Dr Arghya agrees. “If someone has a specific obsession, then tracking may increase this. Ideally, the data should be used alongside advice from as a doctor, fitness instructor or nurse on how to interpret the stats,” he says.
Sharing success within an app-driven community is encouraging. However, healthy competitiveness can turn into feelings of inadequacy, warns life coach Lucy Sheridan. “Data can distort what’s considered ‘normal’, because we don’t get a view on the context. If we do not handle these apps carefully, we can get into a cycle of not-enough-ness. This is where our individual progress feels insignificant in comparison with others.
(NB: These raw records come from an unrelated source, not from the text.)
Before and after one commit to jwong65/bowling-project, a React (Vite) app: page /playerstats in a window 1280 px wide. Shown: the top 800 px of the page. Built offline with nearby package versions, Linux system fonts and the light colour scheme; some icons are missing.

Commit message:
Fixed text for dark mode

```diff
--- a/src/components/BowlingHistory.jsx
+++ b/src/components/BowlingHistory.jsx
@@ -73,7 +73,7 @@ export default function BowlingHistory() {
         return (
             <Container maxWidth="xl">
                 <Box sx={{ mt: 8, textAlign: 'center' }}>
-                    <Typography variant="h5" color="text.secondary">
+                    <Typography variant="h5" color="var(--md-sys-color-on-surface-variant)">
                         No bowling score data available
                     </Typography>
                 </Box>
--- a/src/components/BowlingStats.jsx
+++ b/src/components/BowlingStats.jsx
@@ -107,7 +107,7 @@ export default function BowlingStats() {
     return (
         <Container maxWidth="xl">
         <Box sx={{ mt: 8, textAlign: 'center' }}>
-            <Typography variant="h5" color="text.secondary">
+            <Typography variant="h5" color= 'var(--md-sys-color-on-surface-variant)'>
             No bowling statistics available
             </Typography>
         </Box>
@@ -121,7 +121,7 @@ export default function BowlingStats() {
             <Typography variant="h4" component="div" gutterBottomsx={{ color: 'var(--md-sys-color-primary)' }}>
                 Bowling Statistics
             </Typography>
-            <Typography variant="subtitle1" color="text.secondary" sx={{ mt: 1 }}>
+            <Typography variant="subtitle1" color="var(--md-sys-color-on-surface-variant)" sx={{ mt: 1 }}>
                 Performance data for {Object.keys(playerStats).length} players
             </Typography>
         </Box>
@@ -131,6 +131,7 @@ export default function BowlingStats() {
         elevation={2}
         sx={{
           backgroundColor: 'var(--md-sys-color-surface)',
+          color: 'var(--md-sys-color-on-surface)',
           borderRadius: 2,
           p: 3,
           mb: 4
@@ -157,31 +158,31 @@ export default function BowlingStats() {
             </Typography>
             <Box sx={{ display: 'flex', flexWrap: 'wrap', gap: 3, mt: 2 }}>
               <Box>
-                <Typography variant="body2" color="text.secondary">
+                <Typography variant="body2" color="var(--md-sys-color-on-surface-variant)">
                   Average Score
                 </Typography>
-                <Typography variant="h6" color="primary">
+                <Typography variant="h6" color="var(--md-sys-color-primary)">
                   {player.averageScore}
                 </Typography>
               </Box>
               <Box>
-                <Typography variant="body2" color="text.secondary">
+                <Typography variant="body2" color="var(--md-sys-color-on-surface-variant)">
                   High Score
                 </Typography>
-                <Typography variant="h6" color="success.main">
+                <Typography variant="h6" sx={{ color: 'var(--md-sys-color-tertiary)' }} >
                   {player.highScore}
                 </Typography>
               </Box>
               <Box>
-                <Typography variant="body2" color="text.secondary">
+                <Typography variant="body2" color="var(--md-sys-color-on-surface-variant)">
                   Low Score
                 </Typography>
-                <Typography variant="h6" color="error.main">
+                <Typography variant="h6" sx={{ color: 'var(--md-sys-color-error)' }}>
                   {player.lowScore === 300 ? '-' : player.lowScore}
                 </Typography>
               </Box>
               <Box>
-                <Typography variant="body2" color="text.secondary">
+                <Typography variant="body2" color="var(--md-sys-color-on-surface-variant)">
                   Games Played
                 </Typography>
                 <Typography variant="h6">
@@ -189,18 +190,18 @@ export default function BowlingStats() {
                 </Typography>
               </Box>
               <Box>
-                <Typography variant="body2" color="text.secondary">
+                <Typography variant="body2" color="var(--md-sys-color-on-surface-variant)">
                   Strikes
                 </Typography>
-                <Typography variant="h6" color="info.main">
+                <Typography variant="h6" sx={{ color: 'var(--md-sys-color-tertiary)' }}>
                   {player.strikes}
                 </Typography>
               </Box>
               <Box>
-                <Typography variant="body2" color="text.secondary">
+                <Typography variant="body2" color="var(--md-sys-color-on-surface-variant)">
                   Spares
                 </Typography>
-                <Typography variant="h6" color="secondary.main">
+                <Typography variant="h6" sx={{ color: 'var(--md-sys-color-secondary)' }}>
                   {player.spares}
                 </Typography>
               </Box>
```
We get caught up in measuring what we are not doing, rather than what we are achieving,” she says.
How can we sensibly track our health then?
“Checking in regularly to see how these trackers make you feel is key,” says Bari. “If the data is having a negative impact on your mood, re-evaluate how you use this technology.” Lucy suggests defining your own goals before you log on. “This will stop you from going off track no matter what you see others reporting,” she says. “And we need to focus on our offline progress – the apps should work for us, not the other way round!”
It may be that we need the occasional data detox. On a recent holiday, Susie, 52, left her wearable at home. “Apart from some slow strolls along the beach, my step count was abysmal. I was mostly asleep on a lounger, so why make myself feel guilty by tracking that?” she says. Which is the ideal attitude!